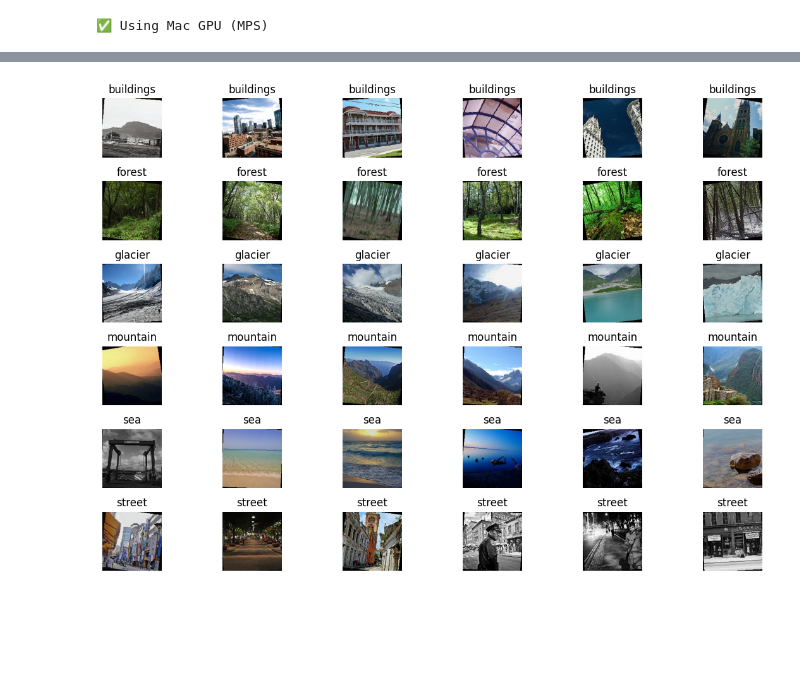
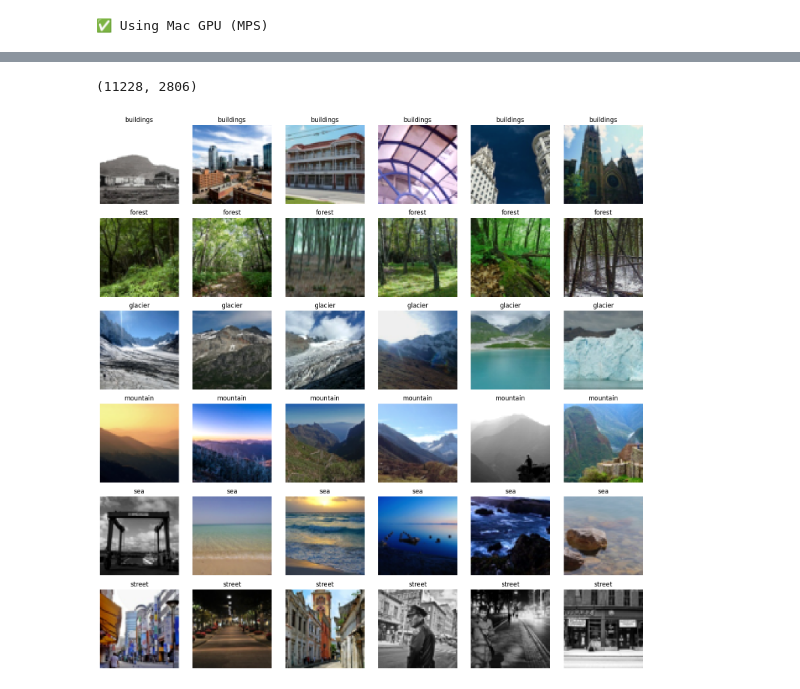
Before and after one commit to BikinGhimire/IntelImageClassification, a Jupyter notebook: Notebooks/Notebook.ipynb, the cells around one changed output, grey strips where cells are left out. Drawn from its saved outputs; the diff is of its cells as text; code cells hidden in the pictures; blank space fills up the shorter version.

```diff
--- a/Notebooks/Notebook.ipynb
+++ b/Notebooks/Notebook.ipynb
@@ -30,10 +57,17 @@ test_dir = "../data/seg_pred/seg_pred"
 # %%
+# -----------------------------
+# Define image transforms: resize, augment (train), normalize
+# -----------------------------
 train_transform = transforms.Compose([
-    transforms.Resize((150, 150)),
+    transforms.Resize((64, 64)),  # Resize to 64x64
     transforms.RandomHorizontalFlip(),  # Flip images horizontally at random
-    transforms.RandomRotation(10),  # Randomly rotate images by 10 degrees
-    transforms.ColorJitter(brightness=0.1, contrast=0.1, saturation=0.1),  # Randomly changes image brightness, contrast, and saturation
+    transforms.ColorJitter(brightness=0.1, contrast=0.1, saturation=0.1),  # Randomly change image lighting
+    transforms.ToTensor(),  # Convert PIL Image to Tensor
+    transforms.Normalize(mean=[0.5, 0.5, 0.5], std=[0.5, 0.5, 0.5])  # Normalize to [-1, 1]
+])
+
+test_transform = transforms.Compose([
+    transforms.Resize((64, 64)),
     transforms.ToTensor(),
-    transforms.Normalize(mean=[0.5, 0.5, 0.5],
-                         std=[0.5, 0.5, 0.5])
+    transforms.Normalize(mean=[0.5, 0.5, 0.5], std=[0.5, 0.5, 0.5])
 ])
@@ -53,0 +80,14 @@ val_loader = DataLoader(val_dataset, batch_size=batch_size, shuffle=False)
+# %%
+# -----------------------------
+# Split training dataset into train and validation sets
+# -----------------------------
+random_seed = 42
+torch.manual_seed(random_seed);
+
+val_size = int(len(train_dataset) * 0.2)
+train_size = len(train_dataset) - val_size
+
+train_ds, val_ds = random_split(train_dataset, [train_size, val_size])
+len(train_ds), len(val_ds)
+# %% [output]
+(11228, 2806)
@@ -54,29 +102,43 @@ val_loader = DataLoader(val_dataset, batch_size=batch_size, shuffle=False)
 # %%
+# -----------------------------
+# Utility function to visualize samples from each class
+# -----------------------------
 def show_images_from_each_class(dataset, num_classes=3, images_per_class=3):
-    # Handle both Subset and ImageFolder
-    # base_dataset = dataset.dataset if hasattr(dataset, 'dataset') else dataset
-    class_indices = {v: k for k, v in dataset.class_to_idx.items()}
+    # Get base dataset and class names
+    if isinstance(dataset, torch.utils.data.Subset):
+        base_dataset = dataset.dataset
+        indices = dataset.indices
+    else:
+        base_dataset = dataset
+        indices = range(len(dataset))
 
+    class_indices = {v: k for k, v in base_dataset.class_to_idx.items()}
     shown = {i: 0 for i in range(num_classes)}
 
-    plt.figure(figsize=(12, 8))
-    i = 0
-    for img, label in dataset:
-        if shown[label] < images_per_class:
-            i += 1
-            plt.subplot(num_classes, images_per_class, i)
+    plt.figure(figsize=(images_per_class * 2.5, num_classes * 2.5))
+    count = 0
+
+    for idx in indices:
+        img, label = base_dataset[idx]
+
+        if label in shown and shown[label] < images_per_class:
+            count += 1
+            plt.subplot(num_classes, images_per_class, count)
             img = img.permute(1, 2, 0).numpy()
-            img = img * 0.5 + 0.5  # Undo normalization
+            img = img * 0.5 + 0.5  # De-normalize
             plt.imshow(img)
             plt.title(class_indices[label])
             plt.axis("off")
             shown[label] += 1
-        if i >= num_classes * images_per_class:
+
+        if count >= num_classes * images_per_class:
             break
+
     plt.tight_layout()
     plt.show()
 
-show_images_from_each_class(train_loader.dataset, num_classes=6, images_per_class=6)
+# Show sample images from dataset
+show_images_from_each_class(train_dataset, num_classes=6, images_per_class=6)
 # %% [output]
-[figure, old version]
+[figure, new version]
 # %%
```
Also changed, not shown: parts of 19 cells of this notebook, 2 other files.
-------
Your task: Please write out all the entries above again exactly as they appear, skipping any images.

Written reply:
Before and after one commit to BikinGhimire/IntelImageClassification, a Jupyter notebook: Notebooks/Notebook.ipynb, the cells around one changed output, grey strips where cells are left out. Drawn from its saved outputs; the diff is of its cells as text; code cells hidden in the pictures; blank space fills up the shorter version.

```diff
--- a/Notebooks/Notebook.ipynb
+++ b/Notebooks/Notebook.ipynb
@@ -30,10 +57,17 @@ test_dir = "../data/seg_pred/seg_pred"
 # %%
+# -----------------------------
+# Define image transforms: resize, augment (train), normalize
+# -----------------------------
 train_transform = transforms.Compose([
-    transforms.Resize((150, 150)),
+    transforms.Resize((64, 64)),  # Resize to 64x64
     transforms.RandomHorizontalFlip(),  # Flip images horizontally at random
-    transforms.RandomRotation(10),  # Randomly rotate images by 10 degrees
-    transforms.ColorJitter(brightness=0.1, contrast=0.1, saturation=0.1),  # Randomly changes image brightness, contrast, and saturation
+    transforms.ColorJitter(brightness=0.1, contrast=0.1, saturation=0.1),  # Randomly change image lighting
+    transforms.ToTensor(),  # Convert PIL Image to Tensor
+    transforms.Normalize(mean=[0.5, 0.5, 0.5], std=[0.5, 0.5, 0.5])  # Normalize to [-1, 1]
+])
+
+test_transform = transforms.Compose([
+    transforms.Resize((64, 64)),
     transforms.ToTensor(),
-    transforms.Normalize(mean=[0.5, 0.5, 0.5],
-                         std=[0.5, 0.5, 0.5])
+    transforms.Normalize(mean=[0.5, 0.5, 0.5], std=[0.5, 0.5, 0.5])
 ])
@@ -53,0 +80,14 @@ val_loader = DataLoader(val_dataset, batch_size=batch_size, shuffle=False)
+# %%
+# -----------------------------
+# Split training dataset into train and validation sets
+# -----------------------------
+random_seed = 42
+torch.manual_seed(random_seed);
+
+val_size = int(len(train_dataset) * 0.2)
+train_size = len(train_dataset) - val_size
+
+train_ds, val_ds = random_split(train_dataset, [train_size, val_size])
+len(train_ds), len(val_ds)
+# %% [output]
+(11228, 2806)
@@ -54,29 +102,43 @@ val_loader = DataLoader(val_dataset, batch_size=batch_size, shuffle=False)
 # %%
+# -----------------------------
+# Utility function to visualize samples from each class
+# -----------------------------
 def show_images_from_each_class(dataset, num_classes=3, images_per_class=3):
-    # Handle both Subset and ImageFolder
-    # base_dataset = dataset.dataset if hasattr(dataset, 'dataset') else dataset
-    class_indices = {v: k for k, v in dataset.class_to_idx.items()}
+    # Get base dataset and class names
+    if isinstance(dataset, torch.utils.data.Subset):
+        base_dataset = dataset.dataset
+        indices = dataset.indices
+    else:
+        base_dataset = dataset
+        indices = range(len(dataset))
 
+    class_indices = {v: k for k, v in base_dataset.class_to_idx.items()}
     shown = {i: 0 for i in range(num_classes)}
 
-    plt.figure(figsize=(12, 8))
-    i = 0
-    for img, label in dataset:
-        if shown[label] < images_per_class:
-            i += 1
-            plt.subplot(num_classes, images_per_class, i)
+    plt.figure(figsize=(images_per_class * 2.5, num_classes * 2.5))
+    count = 0
+
+    for idx in indices:
+        img, label = base_dataset[idx]
+
+        if label in shown and shown[label] < images_per_class:
+            count += 1
+            plt.subplot(num_classes, images_per_class, count)
             img = img.permute(1, 2, 0).numpy()
-            img = img * 0.5 + 0.5  # Undo normalization
+            img = img * 0.5 + 0.5  # De-normalize
             plt.imshow(img)
             plt.title(class_indices[label])
             plt.axis("off")
             shown[label] += 1
-        if i >= num_classes * images_per_class:
+
+        if count >= num_classes * images_per_class:
             break
+
     plt.tight_layout()
     plt.show()
 
-show_images_from_each_class(train_loader.dataset, num_classes=6, images_per_class=6)
+# Show sample images from dataset
+show_images_from_each_class(train_dataset, num_classes=6, images_per_class=6)
 # %% [output]
-[figure, old version]
+[figure, new version]
 # %%
```
Also changed, not shown: parts of 19 cells of this notebook, 2 other files.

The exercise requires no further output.